We lost my dad in 2010.
It was sudden. Two weeks before his death the doctor had shook his hand and said “Congrats Mike, You did it! You beat cancer and are cancer free! You have your whole life in front of you.”
Dad had been undergoing treatment for colon cancer the previous two years. He went through surgery, chemo, etc… because he wanted more time.
He beat cancer. He was promised more time…
Some of my most treasured life lessons are those I’ve learned from Dad while he was alive and since he passed.
Here they are:
1. Do what is most important now while you have time.
After Dad died, Mom sent me a backpack he had bought. Inside this backpack was a list Dad had put together for his “dream camping trip.” A trip he never got to take because there was always something else that got in the way or was made more of a priority.
2. Never assume you have tomorrow.
Dad was promised more time. He thought he had 20 – 30 + more years. He got two weeks.
How differently would you live today if you did not know for certain you are going to get tomorrow? Would you forgive those who you have not forgiven? Would you say I love you more? Would you hold those you love close? Would you face your fear? Would you cease making excuses and commit to going after exactly what you want?
3. Be Grateful.
If you focus on lack you will get more of what is lacking. If you shift your focus to all that you have and express gratitude for it (the air in your lungs, your ability to see the words on this page, the kindness of a stranger, ears to hear a baby cry,) you will realize all that you truly have.
4. You never have to look far to see someone else who has it worse than you.
I’ll always remember Dad telling me this on the phone. He had just met with his doctor and was weighing options about whether he should do chemo or roll the dice that they got all the cancer in surgery. The doctor said he had about a 60% chance he was in the clear and chemo would bump his odds up to 80%. Dad did not want to do chemo and was dreading being sick. In the room next to him there was someone who opted not to have chemo and were given weeks to live with no cure. It put things in perspective for Dad.
I held onto resentment towards my Dad for a long time because he was not the Dad I thought he should be. The reality is, is that I was unwilling to see him as a human. A human who was doing the best he could with what he had in any given moment.
My unwillingness to forgive Dad for not meeting my expectations cost me a lot of time and opportunity with Dad. After he died, I had to work on forgiving myself.
6. In any given moment, people are doing the best they can with what they have.

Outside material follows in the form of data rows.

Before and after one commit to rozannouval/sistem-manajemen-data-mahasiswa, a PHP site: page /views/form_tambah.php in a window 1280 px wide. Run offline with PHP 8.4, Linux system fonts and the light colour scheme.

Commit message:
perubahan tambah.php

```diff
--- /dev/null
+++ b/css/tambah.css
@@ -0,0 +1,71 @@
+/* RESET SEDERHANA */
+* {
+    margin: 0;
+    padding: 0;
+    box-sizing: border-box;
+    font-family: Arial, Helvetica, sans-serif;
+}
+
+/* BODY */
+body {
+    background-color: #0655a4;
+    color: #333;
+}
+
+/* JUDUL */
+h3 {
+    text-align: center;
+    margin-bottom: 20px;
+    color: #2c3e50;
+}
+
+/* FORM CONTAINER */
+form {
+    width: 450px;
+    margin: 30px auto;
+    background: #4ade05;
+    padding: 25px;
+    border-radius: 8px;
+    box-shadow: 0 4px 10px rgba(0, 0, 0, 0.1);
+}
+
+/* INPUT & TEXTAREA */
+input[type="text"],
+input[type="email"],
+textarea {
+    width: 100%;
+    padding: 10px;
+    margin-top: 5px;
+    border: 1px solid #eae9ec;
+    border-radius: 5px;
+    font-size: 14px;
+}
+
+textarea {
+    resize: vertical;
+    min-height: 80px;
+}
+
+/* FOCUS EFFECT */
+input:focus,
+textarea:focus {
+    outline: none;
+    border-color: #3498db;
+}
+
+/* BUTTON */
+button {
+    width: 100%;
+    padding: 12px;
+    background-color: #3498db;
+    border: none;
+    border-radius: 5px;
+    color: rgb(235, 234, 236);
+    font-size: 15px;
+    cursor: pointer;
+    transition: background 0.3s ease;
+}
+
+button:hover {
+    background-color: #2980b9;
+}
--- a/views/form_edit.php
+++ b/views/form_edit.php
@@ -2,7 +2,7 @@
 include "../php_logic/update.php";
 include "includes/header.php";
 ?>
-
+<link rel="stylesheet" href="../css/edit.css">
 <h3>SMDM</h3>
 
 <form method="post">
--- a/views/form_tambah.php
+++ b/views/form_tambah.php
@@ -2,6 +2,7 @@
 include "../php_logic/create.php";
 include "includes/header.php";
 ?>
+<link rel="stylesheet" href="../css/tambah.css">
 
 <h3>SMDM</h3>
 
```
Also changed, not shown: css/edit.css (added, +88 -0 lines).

Our expectations are often that people should respond/behave/act as we would like them too. Wouldn’t it be wonderful if our loved ones were psychic and knew exactly what we needed from them?! Unfortunately life does not work that way and neither do those we care about. If extend grace to others in life we can realize that they are doing the best they can in any given moment. Doing this allows for space to forgive to let go and to cease holding onto pain.
7. People do not know what they do not know.
My biggest regret in my life is I did get to know my Dad like I could have because I did not know that I was 100% responsible for 50% of the relationship and that I was viewing him through the eyes I had been taught to see him through vs my own.
Life is short. Time is precious. Love is beautiful.
To much time is lost when we hold onto our expectations of how things should have been vs celebrating the potential of how things can be.
Is there something you are holding onto?
I hope this has been helpful to you , and inspired you to think about some of the most important relationships in your life.
If you find yourself in a space where you want to make your relationships better and need some help, send me an email by clicking here and let me know “Jesse I want some help in improving my relationships,” and I’ll reach out you.